User interface change data:
..........
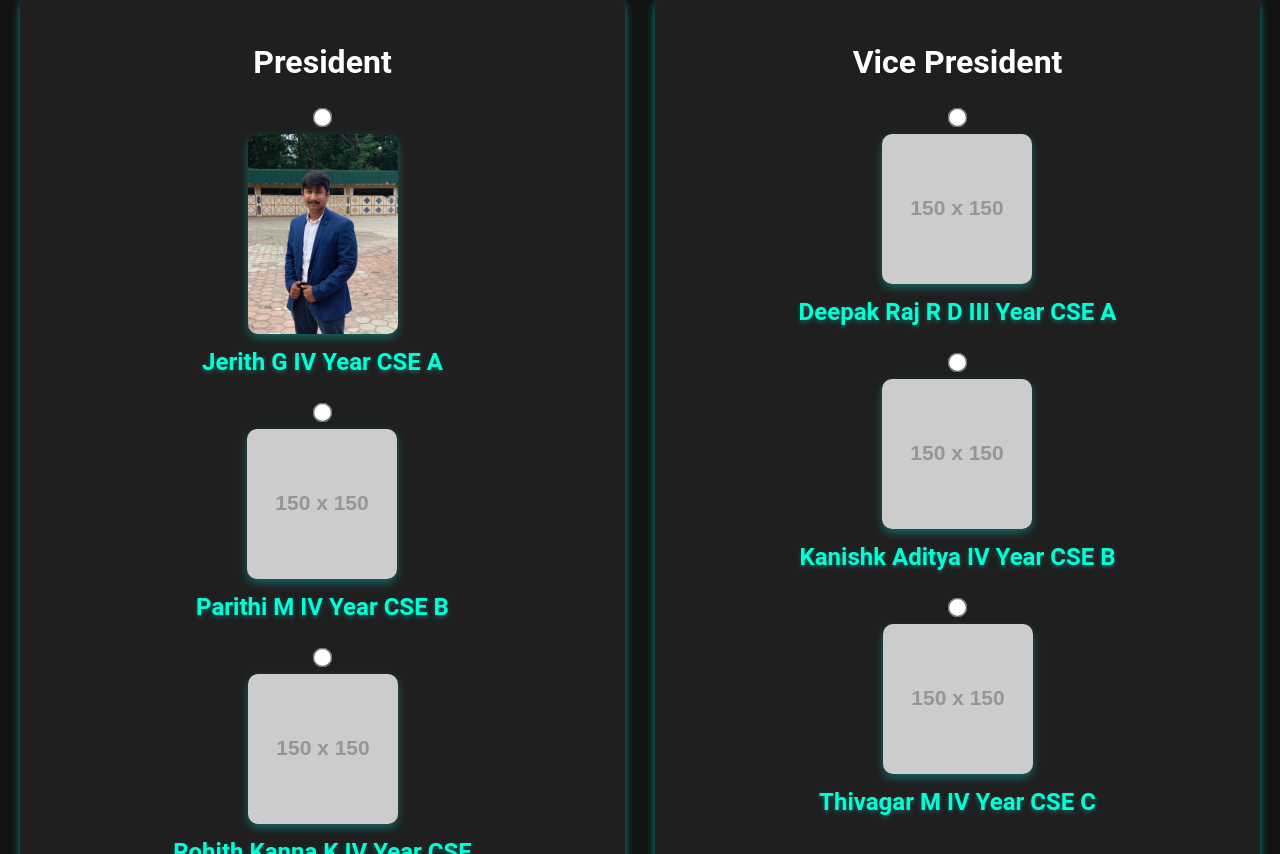
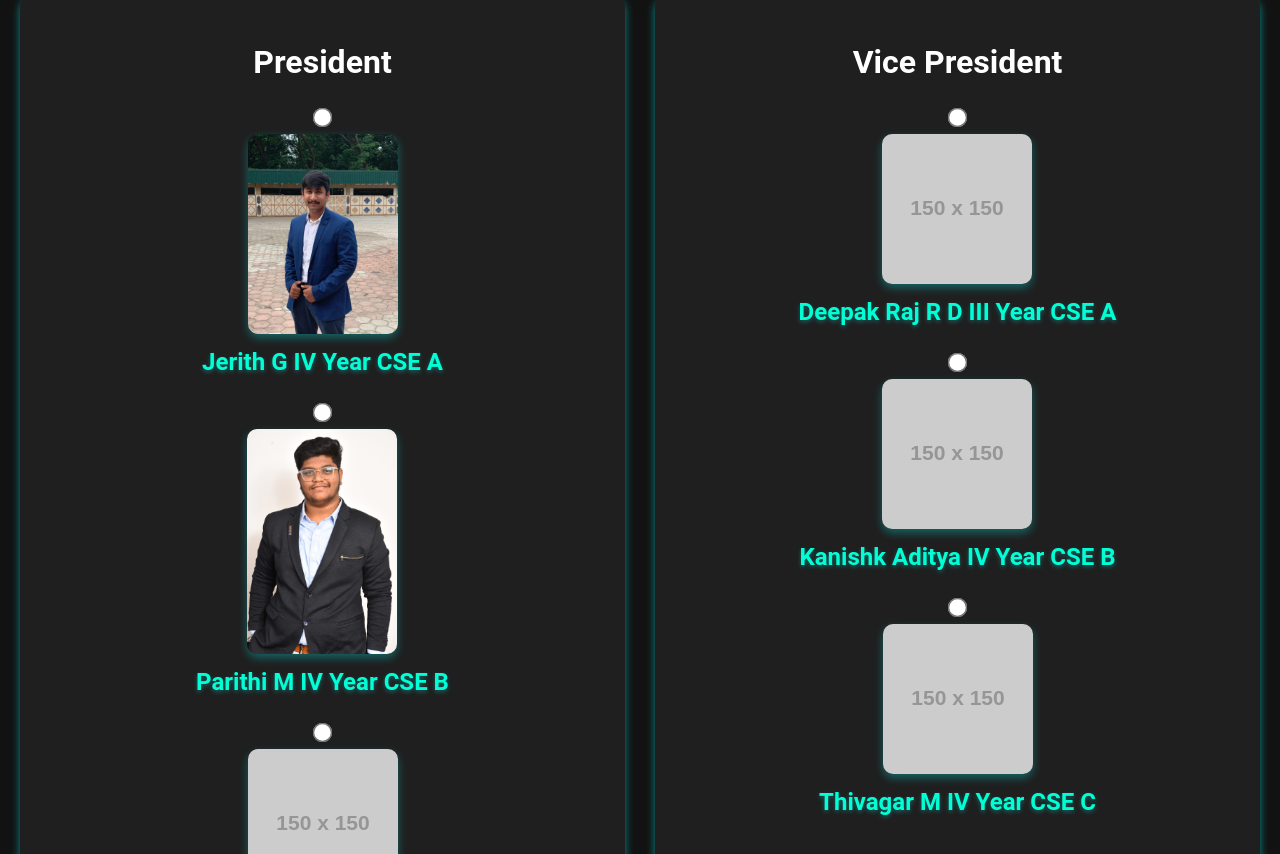
Before and after one commit to vishal5311/finalelectionone, a plain HTML site: page index.html in a window 1280 px wide. Shown: the part 441-1295 px from the top of the page. Drawn offline with Linux system fonts and the light colour scheme; placeholder pictures from the web are drawn by us.

Commit message:
Update index.html

```diff
--- a/index.html
+++ b/index.html
@@ -30,7 +30,7 @@
                     <div class="candidate">
                         <input type="radio" id="president2" name="president" value="Candidate 2">
                         <label for="president2">
-                            <img src="https://via.placeholder.com/150" alt="Candidate 2">
+                            <img src="WhatsApp Image 2023-08-24 at 11.17.04 AM.jpeg" alt="Candidate 2">
                             <p>Parithi M IV Year CSE B</p>
                         </label>
                     </div>
```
..........
### What to do
Would you return the records exactly, keeping out every picture?

### Reply to the exercise
Before and after one commit to vishal5311/finalelectionone, a plain HTML site: page index.html in a window 1280 px wide. Shown: the part 441-1295 px from the top of the page. Drawn offline with Linux system fonts and the light colour scheme; placeholder pictures from the web are drawn by us.

Commit message:
Update index.html

```diff
--- a/index.html
+++ b/index.html
@@ -30,7 +30,7 @@
                     <div class="candidate">
                         <input type="radio" id="president2" name="president" value="Candidate 2">
                         <label for="president2">
-                            <img src="https://via.placeholder.com/150" alt="Candidate 2">
+                            <img src="WhatsApp Image 2023-08-24 at 11.17.04 AM.jpeg" alt="Candidate 2">
                             <p>Parithi M IV Year CSE B</p>
                         </label>
                     </div>
```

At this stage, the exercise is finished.